## THE TASK:
Pick out each line of the records that includes the string "Posyandu", and copy it.
────────────────
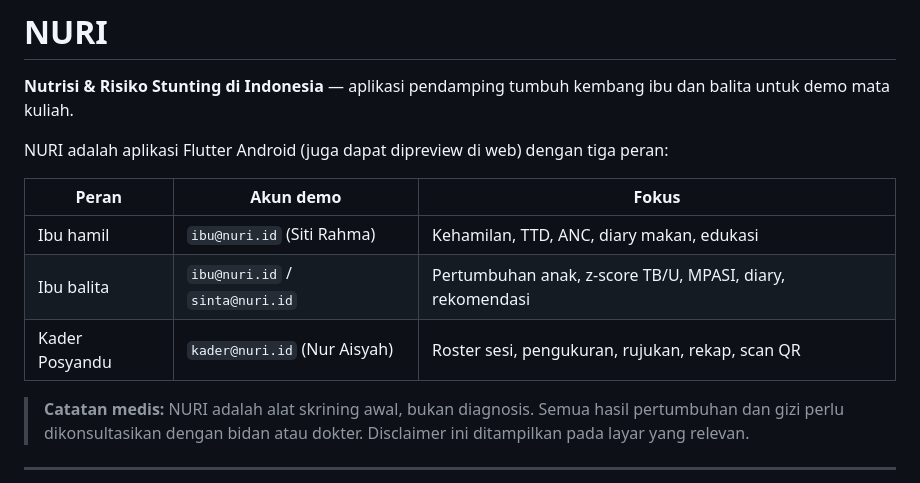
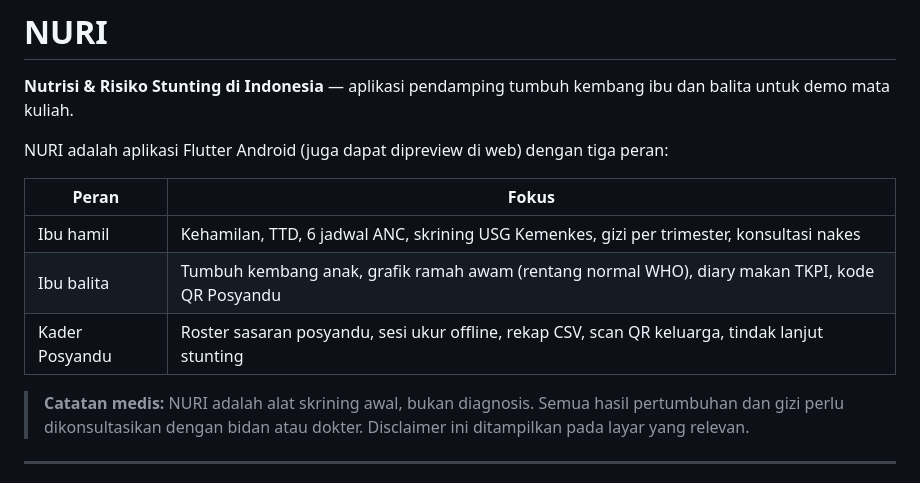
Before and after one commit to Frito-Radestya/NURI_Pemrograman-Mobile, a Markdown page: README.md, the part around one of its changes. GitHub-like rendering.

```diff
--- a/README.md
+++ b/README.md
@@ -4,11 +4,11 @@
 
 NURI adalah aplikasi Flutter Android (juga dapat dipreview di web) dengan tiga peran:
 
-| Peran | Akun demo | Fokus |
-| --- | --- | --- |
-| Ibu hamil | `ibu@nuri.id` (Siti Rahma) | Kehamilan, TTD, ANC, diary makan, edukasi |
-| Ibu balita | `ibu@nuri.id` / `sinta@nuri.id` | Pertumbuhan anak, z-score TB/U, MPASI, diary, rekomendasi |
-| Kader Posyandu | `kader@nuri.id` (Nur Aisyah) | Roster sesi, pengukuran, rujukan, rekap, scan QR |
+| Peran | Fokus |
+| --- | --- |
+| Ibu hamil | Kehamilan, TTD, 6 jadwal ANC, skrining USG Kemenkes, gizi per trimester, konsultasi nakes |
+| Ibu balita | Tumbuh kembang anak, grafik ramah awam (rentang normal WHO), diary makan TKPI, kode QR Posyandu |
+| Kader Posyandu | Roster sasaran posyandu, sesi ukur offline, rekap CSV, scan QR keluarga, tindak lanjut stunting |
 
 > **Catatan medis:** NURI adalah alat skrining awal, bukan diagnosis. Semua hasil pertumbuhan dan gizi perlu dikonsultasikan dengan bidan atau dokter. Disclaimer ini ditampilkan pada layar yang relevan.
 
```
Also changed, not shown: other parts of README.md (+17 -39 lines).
────────────────
## THE COMPLETED TASK:
-| Kader Posyandu | `kader@nuri.id` (Nur Aisyah) | Roster sesi, pengukuran, rujukan, rekap, scan QR |
+| Ibu balita | Tumbuh kembang anak, grafik ramah awam (rentang normal WHO), diary makan TKPI, kode QR Posyandu |
+| Kader Posyandu | Roster sasaran posyandu, sesi ukur offline, rekap CSV, scan QR keluarga, tindak lanjut stunting |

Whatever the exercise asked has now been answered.